(3) It is destined for Divine fellowship. "And her child was caught up unto God, and to his throne" (ver. 5). Whatever might be the trials of the truly Christly, here is the end. Sublime destiny this. "God hath raised us up together, and made us sit together in heavenly places in Christ Jesus." Though the mother had in her trials and persecutions to flee unto the "wilderness," even there she was secure. "She had a place prepared of God."
II. SOCIAL FIENDHOOD. Not only is there a society on earth in which Christ is, but there is a society in which the devil is. "And there appeared another wonder in heaven; and behold a great red dragon, having seven heads," etc. There is as truly a social fiendhood as there is a social Christhood. The "great red dragon," the old serpent, the "prince of the power of the air," works in the children of disobedience everywhere. Two facts are suggested by the highly symbolic and probably uninterpretable description here given of this fiend in human society.
1. His possession of enormous power.
(1) Enormous power of intellect. "Seven heads." The devil has a larger amount of human intellect at his command than Christ; sevenfold, peradventure, more.
(2) Enormous power of execution. "Ten horns." Horns are the emblems of force. How mighty is the devil amongst men! He works in all the navies and armies of the world.
(3) Enormous power of empire. "Seven crowns [diadems] upon his heads." The human world abounds with chiefs and princelets, and kings and queens; but in how many is there Christhood? The "great red dragon" seems to master most, if not all; the "kingdom of Satan" is all but worldwide.
(4) Enormous power of mischief. "And his tail drew [draweth] the third part of the stars of heaven, and did cast them to the earth." There are stars in the moral firmament of the human soul, stars of social love, of reverent piety, of moral intuition, of spiritual insight, of infinite worship. These stars Satan sweeps away, and leaves us to grope our way in nocturnal gloom. Where are these stars seen in the political management of England today? Truly we are walking in darkness and have no light.
2. His determined antagonism to Christhood. It is said, "The dragon stood before the woman which was ready to be delivered, for to devour her child as soon as it was born." It is against Christ in his true Church, Christ in his few but multiplying progeny, that this "great red dragon" stood.

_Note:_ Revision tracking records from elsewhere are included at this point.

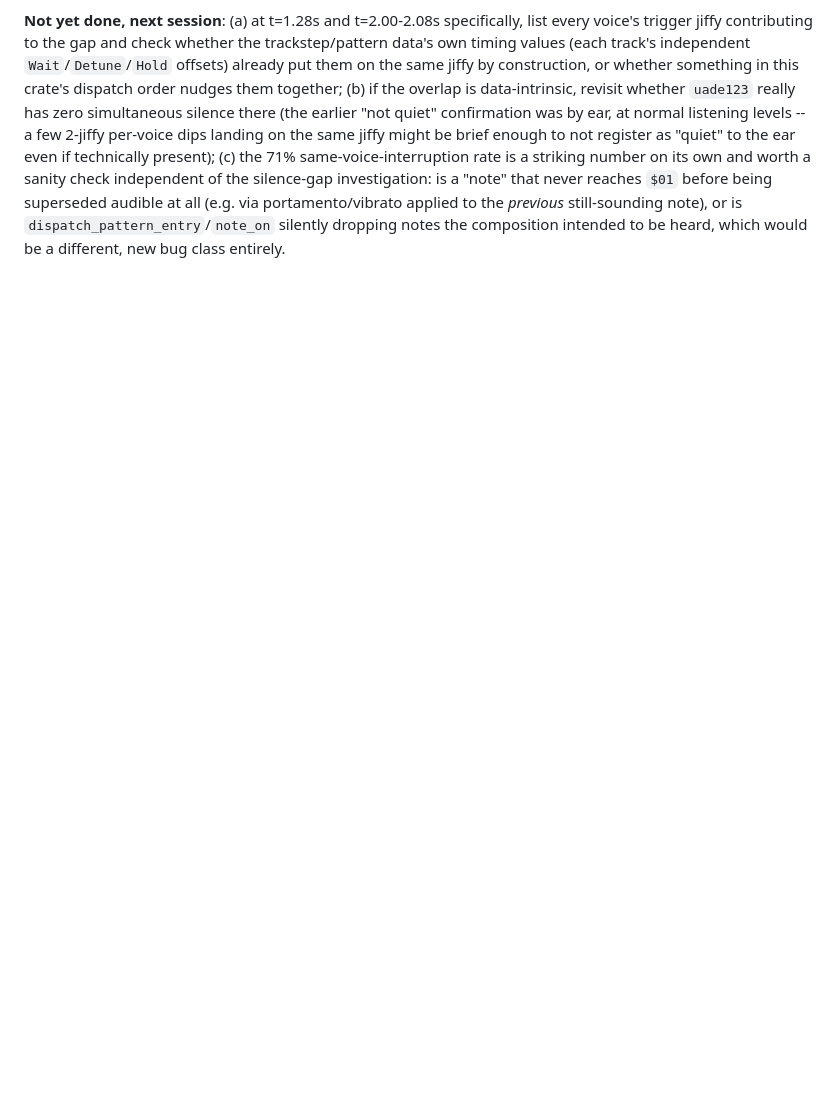
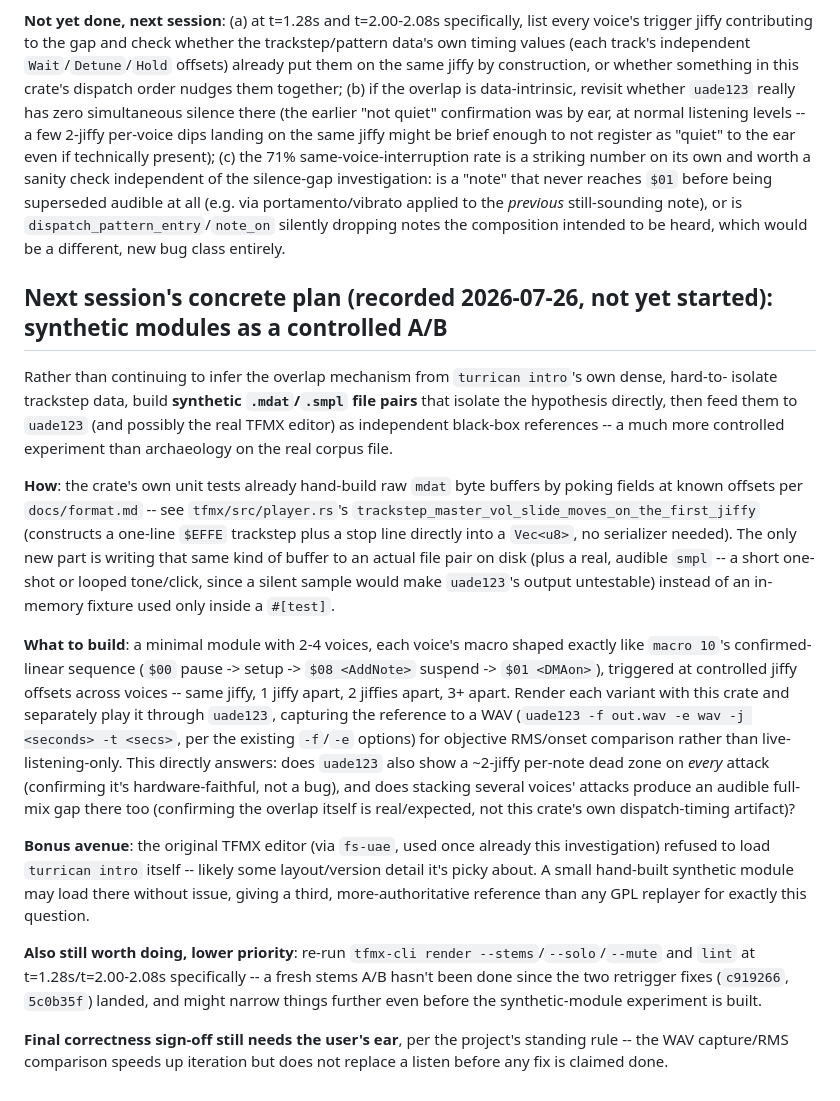
Before and after one commit to mrolappe/tfmx-rs, a Markdown page: docs/status.md, the part around the change. Drawn GitHub-style; blank space fills up the shorter version.

Commit message:
docs: record next-session plan for synthetic-module A/B test
Full account in docs/status.md's "Next session's concrete plan" section.

```diff
--- a/docs/status.md
+++ b/docs/status.md
@@ -813,3 +813,43 @@ and worth a sanity check independent of the silence-gap investigation: is a "not
 `$01` before being superseded audible at all (e.g. via portamento/vibrato applied to the *previous*
 still-sounding note), or is `dispatch_pattern_entry`/`note_on` silently dropping notes the composition
 intended to be heard, which would be a different, new bug class entirely.
+
+## Next session's concrete plan (recorded 2026-07-26, not yet started): synthetic modules as a controlled A/B
+
+Rather than continuing to infer the overlap mechanism from `turrican intro`'s own dense, hard-to-
+isolate trackstep data, build **synthetic `.mdat`/`.smpl` file pairs** that isolate the hypothesis
+directly, then feed them to `uade123` (and possibly the real TFMX editor) as independent black-box
+references -- a much more controlled experiment than archaeology on the real corpus file.
+
+**How**: the crate's own unit tests already hand-build raw `mdat` byte buffers by poking fields at
+known offsets per `docs/format.md` -- see `tfmx/src/player.rs`'s
+`trackstep_master_vol_slide_moves_on_the_first_jiffy` (constructs a one-line `$EFFE` trackstep plus a
+stop line directly into a `Vec<u8>`, no serializer needed). The only new part is writing that same
+kind of buffer to an actual file pair on disk (plus a real, audible `smpl` -- a short one-shot or
+looped tone/click, since a silent sample would make `uade123`'s output untestable) instead of an
+in-memory fixture used only inside a `#[test]`.
+
+**What to build**: a minimal module with 2-4 voices, each voice's macro shaped exactly like `macro
+10`'s confirmed-linear sequence (`$00` pause -> setup -> `$08 <AddNote>` suspend -> `$01 <DMAon>`),
+triggered at controlled jiffy offsets across voices -- same jiffy, 1 jiffy apart, 2 jiffies apart,
+3+ apart. Render each variant with this crate and separately play it through `uade123`, capturing the
+reference to a WAV (`uade123 -f out.wav -e wav -j <seconds> -t <secs>`, per the existing `-f`/`-e`
+options) for objective RMS/onset comparison rather than live-listening-only. This directly answers:
+does `uade123` also show a ~2-jiffy per-note dead zone on *every* attack (confirming it's
+hardware-faithful, not a bug), and does stacking several voices' attacks produce an audible full-mix
+gap there too (confirming the overlap itself is real/expected, not this crate's own dispatch-timing
+artifact)?
+
+**Bonus avenue**: the original TFMX editor (via `fs-uae`, used once already this investigation)
+refused to load `turrican intro` itself -- likely some layout/version detail it's picky about. A
+small hand-built synthetic module may load there without issue, giving a third, more-authoritative
+reference than any GPL replayer for exactly this question.
+
+**Also still worth doing, lower priority**: re-run `tfmx-cli render --stems`/`--solo`/`--mute` and
+`lint` at t=1.28s/t=2.00-2.08s specifically -- a fresh stems A/B hasn't been done since the two
+retrigger fixes (`c919266`, `5c0b35f`) landed, and might narrow things further even before the
+synthetic-module experiment is built.
+
+**Final correctness sign-off still needs the user's ear**, per the project's standing rule -- the WAV
+capture/RMS comparison speeds up iteration but does not replace a listen before any fix is claimed
+done.
```
Also changed, not shown: ROADMAP.md (+1 -1 lines).
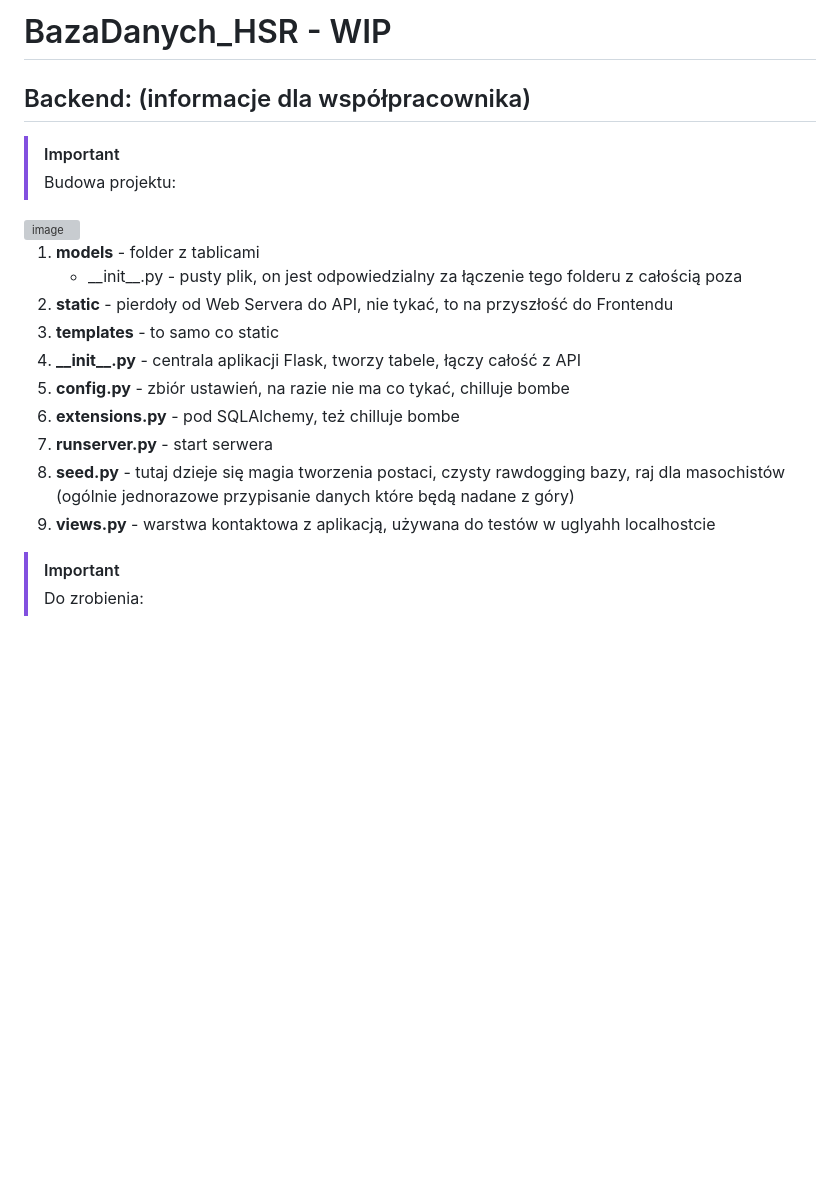
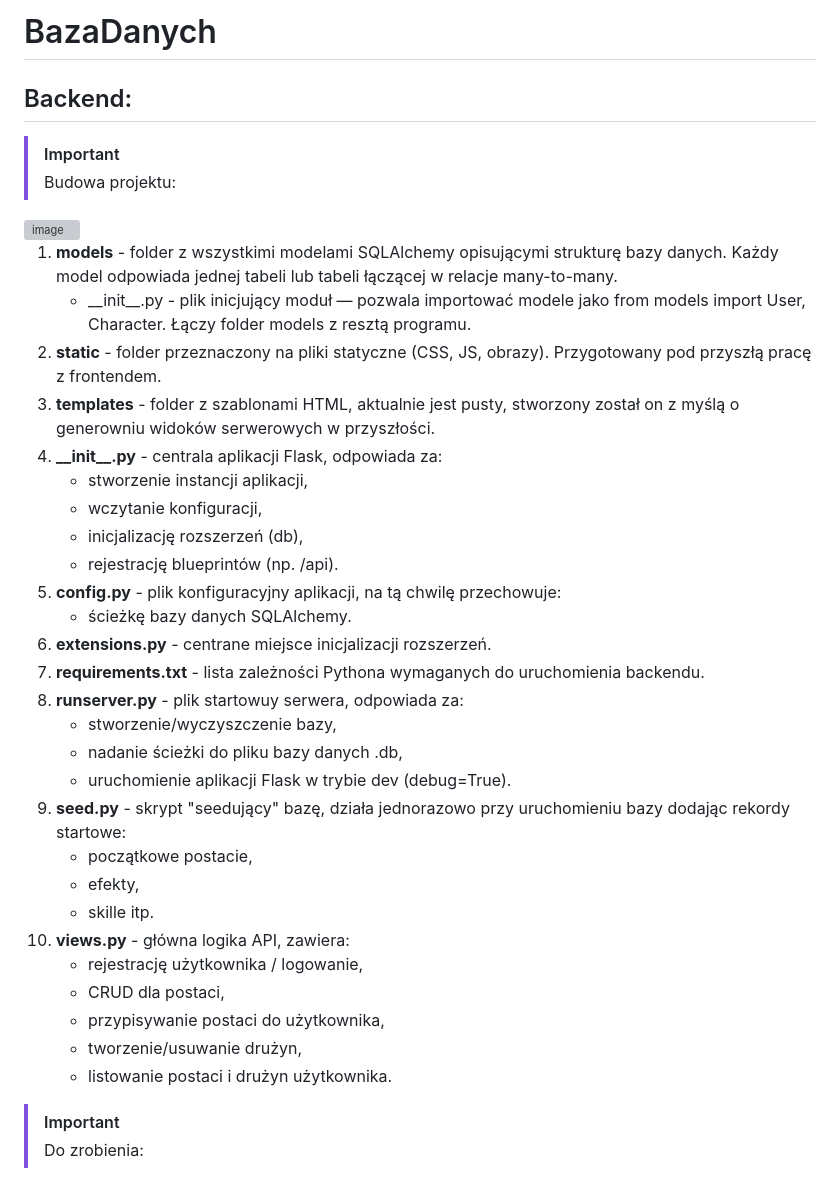
Before and after one commit to IHajnberger/BazaDanych_HSR, a Markdown page: README.md, the part around the change. GitHub-like rendering; blank space fills up the shorter version; grey boxes are pictures that could not be loaded.

Commit message:
pierwsze poprawki
Updated the README file to provide detailed descriptions of project structure and components.

```diff
--- a/README.md
+++ b/README.md
@@ -1,20 +1,37 @@
-# BazaDanych_HSR - WIP
-## Backend: (informacje dla współpracownika)
+# BazaDanych
+## Backend:
  > [!IMPORTANT]
  > Budowa projektu:
 
 <img width="283" height="450" alt="image" src="https://github.com/user-attachments/assets/1e56e764-b511-4702-abc1-b4dbe6ab4a6e" />
 
-1. **models** - folder z tablicami
-    - \_\_init\_\_.py - pusty plik, on jest odpowiedzialny za łączenie tego folderu z całością poza
-2. **static** - pierdoły od Web Servera do API, nie tykać, to na przyszłość do Frontendu
-3. **templates** - to samo co static
-4. **\_\_init\_\_.py** - centrala aplikacji Flask, tworzy tabele, łączy całość z API
-5. **config.py** - zbiór ustawień, na razie nie ma co tykać, chilluje bombe
-6. **extensions.py** - pod SQLAlchemy, też chilluje bombe
-7. **runserver.py** - start serwera
-8. **seed.py** - tutaj dzieje się magia tworzenia postaci, czysty rawdogging bazy, raj dla masochistów (ogólnie jednorazowe przypisanie danych które będą nadane z góry)
-9. **views.py** - warstwa kontaktowa z aplikacją, używana do testów w uglyahh localhostcie
+1. **models** - folder z wszystkimi modelami SQLAlchemy opisującymi strukturę bazy danych. Każdy model odpowiada jednej tabeli lub tabeli łączącej w relacje many-to-many.
+    - \_\_init\_\_.py - plik inicjujący moduł — pozwala importować modele jako from models import User, Character. Łączy folder models z resztą programu.
+2. **static** - folder przeznaczony na pliki statyczne (CSS, JS, obrazy). Przygotowany pod przyszłą pracę z frontendem.
+3. **templates** - folder z szablonami HTML, aktualnie jest pusty, stworzony został on z myślą o generowniu widoków serwerowych w przyszłości.
+4. **\_\_init\_\_.py** - centrala aplikacji Flask, odpowiada za:
+    - stworzenie instancji aplikacji,
+    - wczytanie konfiguracji,
+    - inicjalizację rozszerzeń (db),
+    - rejestrację blueprintów (np. /api).
+5. **config.py** - plik konfiguracyjny aplikacji, na tą chwilę przechowuje:
+    - ścieżkę bazy danych SQLAlchemy.
+6. **extensions.py** - centrane miejsce inicjalizacji rozszerzeń.
+7. **requirements.txt** - lista zależności Pythona wymaganych do uruchomienia backendu.
+8. **runserver.py** - plik startowuy serwera, odpowiada za:
+    - stworzenie/wyczyszczenie bazy,
+    - nadanie ścieżki do pliku bazy danych .db,
+    - uruchomienie aplikacji Flask w trybie dev (debug=True).
+9. **seed.py** - skrypt "seedujący" bazę, działa jednorazowo przy uruchomieniu bazy dodając rekordy startowe:
+    - początkowe postacie,
+    - efekty,
+    - skille itp.
+10. **views.py** - główna logika API, zawiera:
+    - rejestrację użytkownika / logowanie,
+    - CRUD dla postaci,
+    - przypisywanie postaci do użytkownika,
+    - tworzenie/usuwanie drużyn,
+    - listowanie postaci i drużyn użytkownika.
 
  > [!IMPORTANT]
  > Do zrobienia:
```
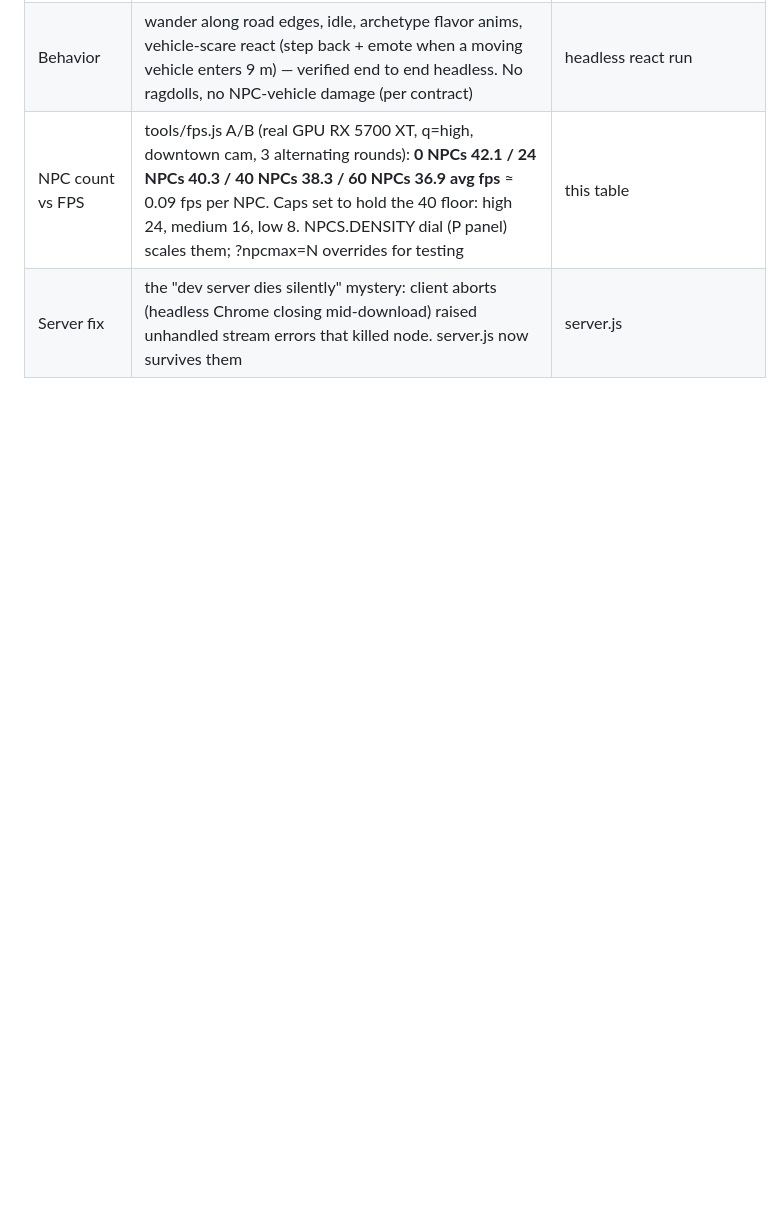
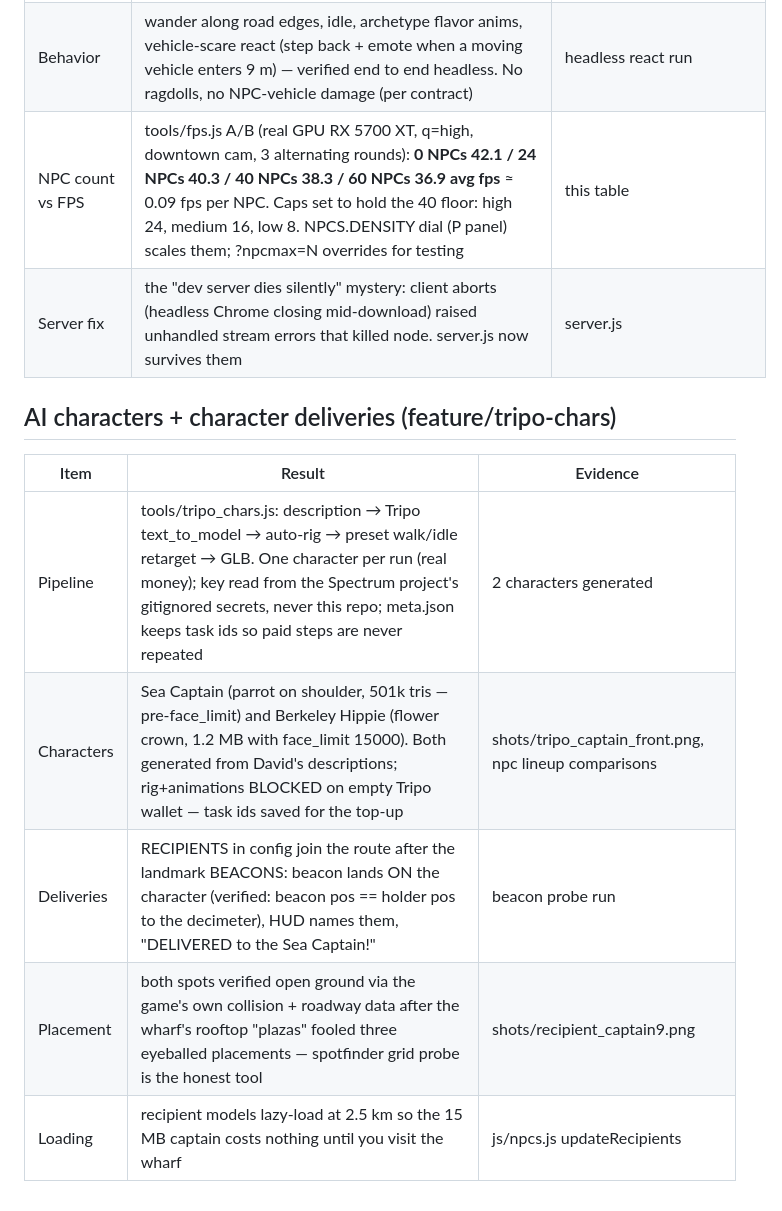
Before and after one commit to Davidelcreator/sf-sky-courier-, a Markdown page: PROGRESS.md, the part around the change. Rendered like a GitHub page; blank space fills up the shorter version.

Commit message:
PROGRESS: AI characters + character deliveries
Co-Authored-By: Claude Fable 5 <noreply@anthropic.com>

```diff
--- a/PROGRESS.md
+++ b/PROGRESS.md
@@ -78,3 +78,12 @@ Every step: change → `npm run shot` (launch check + capture) → judge vs
 | Behavior | wander along road edges, idle, archetype flavor anims, vehicle-scare react (step back + emote when a moving vehicle enters 9 m) — verified end to end headless. No ragdolls, no NPC-vehicle damage (per contract) | headless react run |
 | NPC count vs FPS | tools/fps.js A/B (real GPU RX 5700 XT, q=high, downtown cam, 3 alternating rounds): **0 NPCs 42.1 / 24 NPCs 40.3 / 40 NPCs 38.3 / 60 NPCs 36.9 avg fps** ≈ 0.09 fps per NPC. Caps set to hold the 40 floor: high 24, medium 16, low 8. NPCS.DENSITY dial (P panel) scales them; ?npcmax=N overrides for testing | this table |
 | Server fix | the "dev server dies silently" mystery: client aborts (headless Chrome closing mid-download) raised unhandled stream errors that killed node. server.js now survives them | server.js |
+
+## AI characters + character deliveries (feature/tripo-chars)
+| Item | Result | Evidence |
+|---|---|---|
+| Pipeline | tools/tripo_chars.js: description → Tripo text_to_model → auto-rig → preset walk/idle retarget → GLB. One character per run (real money); key read from the Spectrum project's gitignored secrets, never this repo; meta.json keeps task ids so paid steps are never repeated | 2 characters generated |
+| Characters | Sea Captain (parrot on shoulder, 501k tris — pre-face_limit) and Berkeley Hippie (flower crown, 1.2 MB with face_limit 15000). Both generated from David's descriptions; rig+animations BLOCKED on empty Tripo wallet — task ids saved for the top-up | shots/tripo_captain_front.png, npc lineup comparisons |
+| Deliveries | RECIPIENTS in config join the route after the landmark BEACONS: beacon lands ON the character (verified: beacon pos == holder pos to the decimeter), HUD names them, "DELIVERED to the Sea Captain!" | beacon probe run |
+| Placement | both spots verified open ground via the game's own collision + roadway data after the wharf's rooftop "plazas" fooled three eyeballed placements — spotfinder grid probe is the honest tool | shots/recipient_captain9.png |
+| Loading | recipient models lazy-load at 2.5 km so the 15 MB captain costs nothing until you visit the wharf | js/npcs.js updateRecipients |
```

CONCLUSION This determined and active antagonism between social Christhood and social fiendhood is a commentary on the old text, "I will put enmity between thee and the woman, and between thy seed and her seed." It explains, moreover, all domestic conflicts, all political battlings, and national wars. Evil and good are at war on this earth. This is the grand campaign, inspiring and explaining all other feuds. - D. T.
Parallel VersesKJV: And there appeared a great wonder in heaven; a woman clothed with the sun, and the moon under her feet, and upon her head a crown of twelve stars: